Edit difference data
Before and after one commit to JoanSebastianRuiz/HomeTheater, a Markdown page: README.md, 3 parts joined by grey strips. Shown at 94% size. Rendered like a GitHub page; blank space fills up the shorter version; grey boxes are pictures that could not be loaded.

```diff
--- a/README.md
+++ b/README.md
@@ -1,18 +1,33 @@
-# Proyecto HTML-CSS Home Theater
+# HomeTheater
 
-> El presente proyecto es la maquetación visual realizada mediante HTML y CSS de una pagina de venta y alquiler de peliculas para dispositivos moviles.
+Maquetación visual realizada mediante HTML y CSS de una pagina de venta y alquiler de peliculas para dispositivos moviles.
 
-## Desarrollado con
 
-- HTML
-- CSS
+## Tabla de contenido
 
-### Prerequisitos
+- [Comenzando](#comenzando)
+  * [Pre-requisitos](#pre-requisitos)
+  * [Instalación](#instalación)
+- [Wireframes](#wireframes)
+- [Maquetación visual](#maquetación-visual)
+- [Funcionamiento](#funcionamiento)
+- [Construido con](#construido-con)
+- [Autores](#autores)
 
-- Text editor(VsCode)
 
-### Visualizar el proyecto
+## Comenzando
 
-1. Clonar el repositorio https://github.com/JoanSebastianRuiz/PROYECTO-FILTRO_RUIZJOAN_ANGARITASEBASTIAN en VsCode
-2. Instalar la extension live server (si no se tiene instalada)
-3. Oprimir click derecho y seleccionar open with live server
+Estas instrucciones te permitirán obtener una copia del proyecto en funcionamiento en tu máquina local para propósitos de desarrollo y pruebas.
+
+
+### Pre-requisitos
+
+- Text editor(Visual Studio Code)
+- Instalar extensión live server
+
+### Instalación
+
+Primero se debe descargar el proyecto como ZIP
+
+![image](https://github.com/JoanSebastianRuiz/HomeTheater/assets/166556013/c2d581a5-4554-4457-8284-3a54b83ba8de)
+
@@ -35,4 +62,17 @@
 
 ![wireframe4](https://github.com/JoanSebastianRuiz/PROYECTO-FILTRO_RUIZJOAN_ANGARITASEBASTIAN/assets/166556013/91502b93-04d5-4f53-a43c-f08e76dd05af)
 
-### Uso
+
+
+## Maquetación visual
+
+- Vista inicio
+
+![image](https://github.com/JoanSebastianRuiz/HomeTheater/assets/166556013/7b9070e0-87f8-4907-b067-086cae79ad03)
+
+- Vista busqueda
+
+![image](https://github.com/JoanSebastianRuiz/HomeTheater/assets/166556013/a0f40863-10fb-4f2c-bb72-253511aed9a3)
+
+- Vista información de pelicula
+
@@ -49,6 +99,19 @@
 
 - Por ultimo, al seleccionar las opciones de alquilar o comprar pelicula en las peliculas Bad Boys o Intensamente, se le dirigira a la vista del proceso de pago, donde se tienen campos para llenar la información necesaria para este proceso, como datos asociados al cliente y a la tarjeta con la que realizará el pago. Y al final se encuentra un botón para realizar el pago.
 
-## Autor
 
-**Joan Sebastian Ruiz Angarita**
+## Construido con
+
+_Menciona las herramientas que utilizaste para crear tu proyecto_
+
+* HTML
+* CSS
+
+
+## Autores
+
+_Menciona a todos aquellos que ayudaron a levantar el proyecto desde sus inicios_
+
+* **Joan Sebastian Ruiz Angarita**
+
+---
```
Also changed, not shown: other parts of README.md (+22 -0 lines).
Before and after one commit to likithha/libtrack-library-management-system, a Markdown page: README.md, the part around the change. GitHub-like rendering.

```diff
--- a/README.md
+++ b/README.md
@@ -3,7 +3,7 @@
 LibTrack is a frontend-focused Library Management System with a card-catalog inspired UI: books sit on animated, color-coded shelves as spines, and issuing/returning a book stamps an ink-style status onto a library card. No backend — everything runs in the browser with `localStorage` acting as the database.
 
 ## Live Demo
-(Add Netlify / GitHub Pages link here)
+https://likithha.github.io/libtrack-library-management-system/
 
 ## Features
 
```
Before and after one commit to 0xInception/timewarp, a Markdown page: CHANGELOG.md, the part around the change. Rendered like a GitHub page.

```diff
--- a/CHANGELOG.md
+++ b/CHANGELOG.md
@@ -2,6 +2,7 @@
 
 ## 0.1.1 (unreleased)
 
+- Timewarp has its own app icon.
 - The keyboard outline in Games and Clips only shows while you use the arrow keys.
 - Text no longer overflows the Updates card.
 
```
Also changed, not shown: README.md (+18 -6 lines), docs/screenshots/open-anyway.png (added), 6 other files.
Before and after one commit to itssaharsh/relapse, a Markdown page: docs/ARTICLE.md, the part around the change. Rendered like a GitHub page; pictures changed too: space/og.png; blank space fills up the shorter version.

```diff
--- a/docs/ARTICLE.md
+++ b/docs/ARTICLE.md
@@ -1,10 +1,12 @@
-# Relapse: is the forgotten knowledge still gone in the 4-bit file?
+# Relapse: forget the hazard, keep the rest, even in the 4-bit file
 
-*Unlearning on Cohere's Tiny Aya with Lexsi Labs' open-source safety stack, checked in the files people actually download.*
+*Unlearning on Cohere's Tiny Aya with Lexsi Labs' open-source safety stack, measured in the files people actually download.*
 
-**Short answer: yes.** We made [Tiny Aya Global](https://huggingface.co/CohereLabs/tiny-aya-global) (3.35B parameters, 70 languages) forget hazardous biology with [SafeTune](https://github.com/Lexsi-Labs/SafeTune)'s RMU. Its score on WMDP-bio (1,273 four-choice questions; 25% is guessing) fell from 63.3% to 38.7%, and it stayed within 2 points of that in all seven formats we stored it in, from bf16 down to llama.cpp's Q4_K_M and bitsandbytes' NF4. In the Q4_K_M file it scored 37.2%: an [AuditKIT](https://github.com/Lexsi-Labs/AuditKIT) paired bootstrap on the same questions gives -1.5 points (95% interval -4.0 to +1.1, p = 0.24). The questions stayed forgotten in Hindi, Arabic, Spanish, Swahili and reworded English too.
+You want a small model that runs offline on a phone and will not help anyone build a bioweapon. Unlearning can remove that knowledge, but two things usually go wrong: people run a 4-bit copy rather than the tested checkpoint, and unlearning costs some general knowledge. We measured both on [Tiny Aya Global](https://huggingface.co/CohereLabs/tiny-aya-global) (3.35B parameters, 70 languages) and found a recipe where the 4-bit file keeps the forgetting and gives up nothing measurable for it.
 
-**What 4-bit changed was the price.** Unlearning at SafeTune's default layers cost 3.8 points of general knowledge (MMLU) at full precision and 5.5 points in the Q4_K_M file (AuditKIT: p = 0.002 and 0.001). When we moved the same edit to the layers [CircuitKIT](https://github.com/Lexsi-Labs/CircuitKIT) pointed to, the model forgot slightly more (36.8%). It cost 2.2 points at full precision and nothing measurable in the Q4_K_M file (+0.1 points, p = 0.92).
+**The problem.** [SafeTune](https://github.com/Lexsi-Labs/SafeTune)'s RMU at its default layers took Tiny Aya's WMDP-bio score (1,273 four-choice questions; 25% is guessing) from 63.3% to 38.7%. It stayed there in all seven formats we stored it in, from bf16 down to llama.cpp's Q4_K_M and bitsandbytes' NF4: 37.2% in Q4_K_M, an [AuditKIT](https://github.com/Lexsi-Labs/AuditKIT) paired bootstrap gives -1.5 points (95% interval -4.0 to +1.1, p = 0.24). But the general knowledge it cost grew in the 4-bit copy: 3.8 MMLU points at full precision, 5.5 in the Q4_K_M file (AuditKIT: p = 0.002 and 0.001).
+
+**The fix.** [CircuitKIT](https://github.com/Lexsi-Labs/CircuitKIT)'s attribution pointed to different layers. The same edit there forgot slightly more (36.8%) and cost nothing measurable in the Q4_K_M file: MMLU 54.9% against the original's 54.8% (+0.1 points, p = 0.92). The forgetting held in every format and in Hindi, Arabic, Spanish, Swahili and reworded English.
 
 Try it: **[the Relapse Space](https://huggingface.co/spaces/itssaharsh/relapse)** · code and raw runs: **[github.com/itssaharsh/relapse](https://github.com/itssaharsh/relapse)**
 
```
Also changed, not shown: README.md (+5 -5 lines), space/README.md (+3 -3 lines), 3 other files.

* [WORK TO BE COMPLETED]: Please say how many lines above contain "realizada", number only.

* [OUTPUT OF THE TASK]: 2